New initiative to boost women graduate employment

A scheme to promote self-employment and entrepreneurship among young female university students in four North African countries and seven European and Mediterranean states was launched last month.

This is the second phase of a two-year Union for the Mediterranean project titled Young Women as Job Creators.

The project is promoted by the Association of Organisations of Mediterranean Businesswomen and the second phase will include Egypt, Tunisia and Albania along with countries of the 2013 first phase including Morocco, Palestine, Jordan and Spain.

The third phase will start in 2015 in the seven countries of the second phase plus Algeria, Croatia, Lebanon and Turkey. When the project's three phases are concluded, a total of 11 countries, including the four North African and the seven European and Mediterranean states, will have participated.

Although the number of male and female college graduates in Arab countries is about the same – 5.1 million women as opposed to 5 million men – Arab women outperform men even in the hard sciences, according to a report released last April titled "Women in the Workforce in the Arab World".

"Not only are women’s labour force participation rates in Arab countries among the lowest in the world, female unemployment rates are far above the region’s averages," the report stated.

To deal with this problem, the Young Women as Job Creators project focuses on facilitating the transition of young, talented women from education to work. It also advocates a stronger role for women in social and economic development, and contributes towards gender equality.

The project includes a series of "Women Entrepreneurship Days" and provides free business start-up advice through collaboration with partner businesswomen associations, local universities and higher education centres.

This enables young female university students, who are about to graduate and already have a business idea, to acquire the knowledge and skills needed to transfer their potential and talent into concrete women-owned businesses. In the process they will be trained to become future successful businesswomen and employers.
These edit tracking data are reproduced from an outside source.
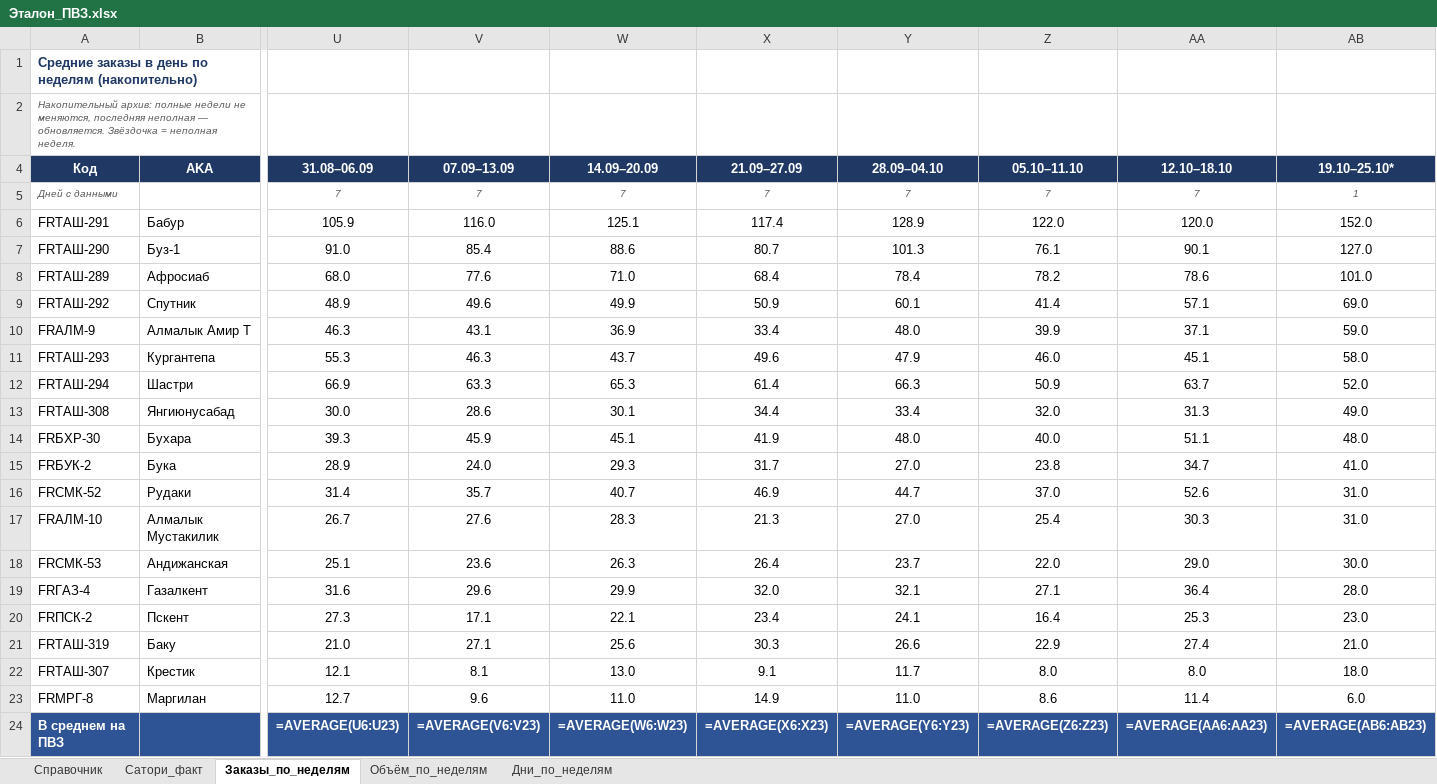
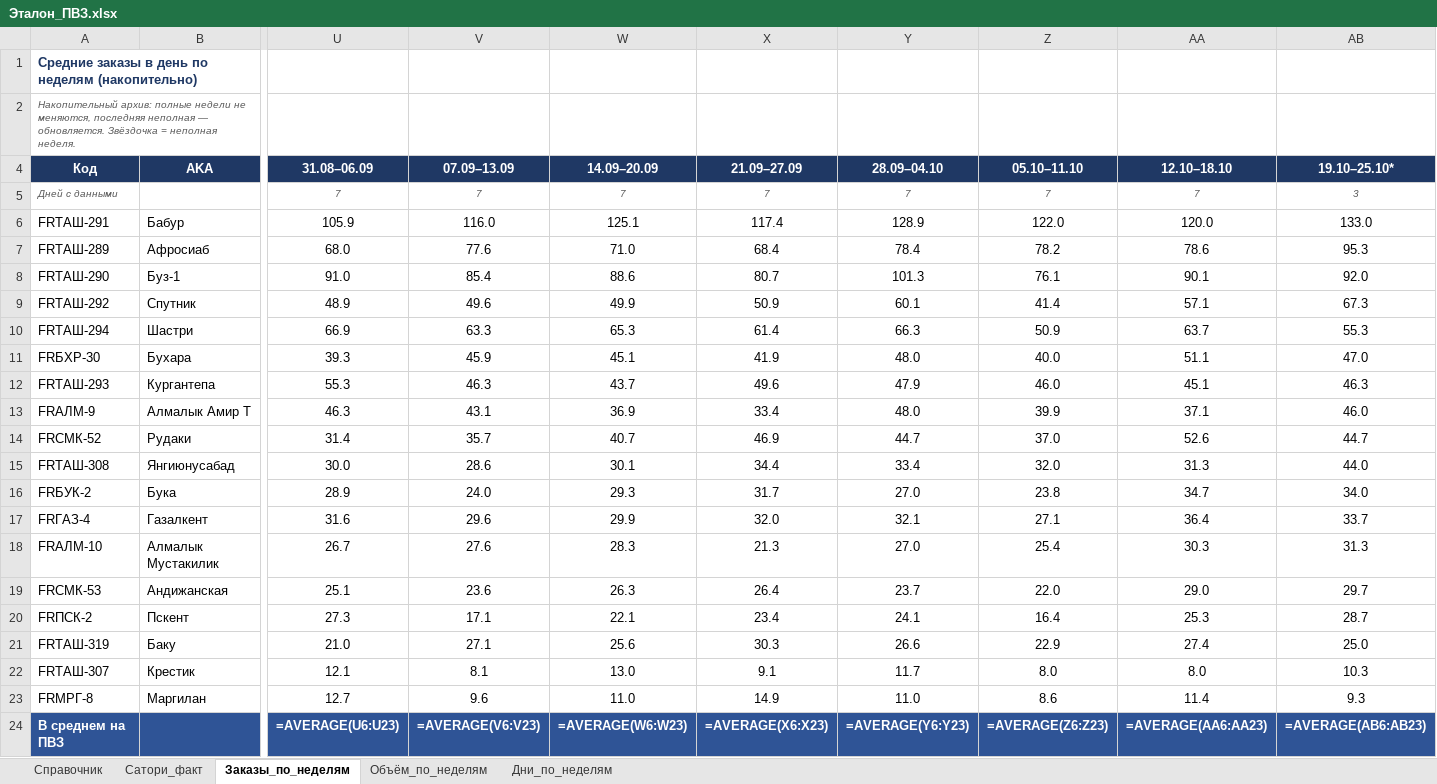
Before and after one commit to MyDarling1/Project-X, an Excel workbook: Эталон_ПВЗ.xlsx, sheet Заказы_по_неделям, drawn as a sheet; only a part is shown, gaps mark what is left out; values as stored, in another font and other column widths than the file's, no borders; formulas without a stored value are shown as written; removed rows and columns are numbered as before the commit, all else as after; rows hold the shown columns only; the diff names each change by its address in the sheet, - before the commit and + after, or states it on an @@ line.

```diff
--- a/Эталон_ПВЗ.xlsx (sheet Заказы_по_неделям)
+++ b/Эталон_ПВЗ.xlsx (sheet Заказы_по_неделям)
-AB5 (19.10–25.10*): 1
+AB5 (19.10–25.10*): 3
-AB6 (19.10–25.10*): 152.0
+AB6 (19.10–25.10*): 133.0
-row 7: FRТАШ-290 | Буз-1 | 91.0 | 85.4 | 88.6 | 80.7 | 101.3 | 76.1 | 90.1 | 127.0
-AB7 (19.10–25.10*): 101.0
+AB7 (19.10–25.10*): 95.3
+row 8: FRТАШ-290 | Буз-1 | 91.0 | 85.4 | 88.6 | 80.7 | 101.3 | 76.1 | 90.1 | 92.0
-AB9 (19.10–25.10*): 69.0
+AB9 (19.10–25.10*): 67.3
-row 10: FRАЛМ-9 | Алмалык Амир Т | 46.3 | 43.1 | 36.9 | 33.4 | 48.0 | 39.9 | 37.1 | 59.0
-row 11: FRТАШ-293 | Кургантепа | 55.3 | 46.3 | 43.7 | 49.6 | 47.9 | 46.0 | 45.1 | 58.0
-AB10 (19.10–25.10*): 52.0
+AB10 (19.10–25.10*): 55.3
-row 13: FRТАШ-308 | Янгиюнусабад | 30.0 | 28.6 | 30.1 | 34.4 | 33.4 | 32.0 | 31.3 | 49.0
-AB11 (19.10–25.10*): 48.0
+AB11 (19.10–25.10*): 47.0
-row 15: FRБУК-2 | Бука | 28.9 | 24.0 | 29.3 | 31.7 | 27.0 | 23.8 | 34.7 | 41.0
+row 12: FRТАШ-293 | Кургантепа | 55.3 | 46.3 | 43.7 | 49.6 | 47.9 | 46.0 | 45.1 | 46.3
+row 13: FRАЛМ-9 | Алмалык Амир Т | 46.3 | 43.1 | 36.9 | 33.4 | 48.0 | 39.9 | 37.1 | 46.0
-AB14 (19.10–25.10*): 31.0
+AB14 (19.10–25.10*): 44.7
+row 15: FRТАШ-308 | Янгиюнусабад | 30.0 | 28.6 | 30.1 | 34.4 | 33.4 | 32.0 | 31.3 | 44.0
+row 16: FRБУК-2 | Бука | 28.9 | 24.0 | 29.3 | 31.7 | 27.0 | 23.8 | 34.7 | 34.0
+row 17: FRГАЗ-4 | Газалкент | 31.6 | 29.6 | 29.9 | 32.0 | 32.1 | 27.1 | 36.4 | 33.7
-AB18 (19.10–25.10*): 31.0
+AB18 (19.10–25.10*): 31.3
-AB19 (19.10–25.10*): 30.0
+AB19 (19.10–25.10*): 29.7
-row 19: FRГАЗ-4 | Газалкент | 31.6 | 29.6 | 29.9 | 32.0 | 32.1 | 27.1 | 36.4 | 28.0
-AB20 (19.10–25.10*): 23.0
+AB20 (19.10–25.10*): 28.7
-AB21 (19.10–25.10*): 21.0
+AB21 (19.10–25.10*): 25.0
-AB22 (19.10–25.10*): 18.0
+AB22 (19.10–25.10*): 10.3
-AB23 (19.10–25.10*): 6.0
+AB23 (19.10–25.10*): 9.3
```
Also changed, not shown: sheet Объём_по_неделям, sheet Дни_по_неделям, 1 other file.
The projects expects 10,000 female students will be trained, with a minimum of 400 participants receiving dedicated business creation advice and possibly starting up their own private business projects, according to the project snapshot.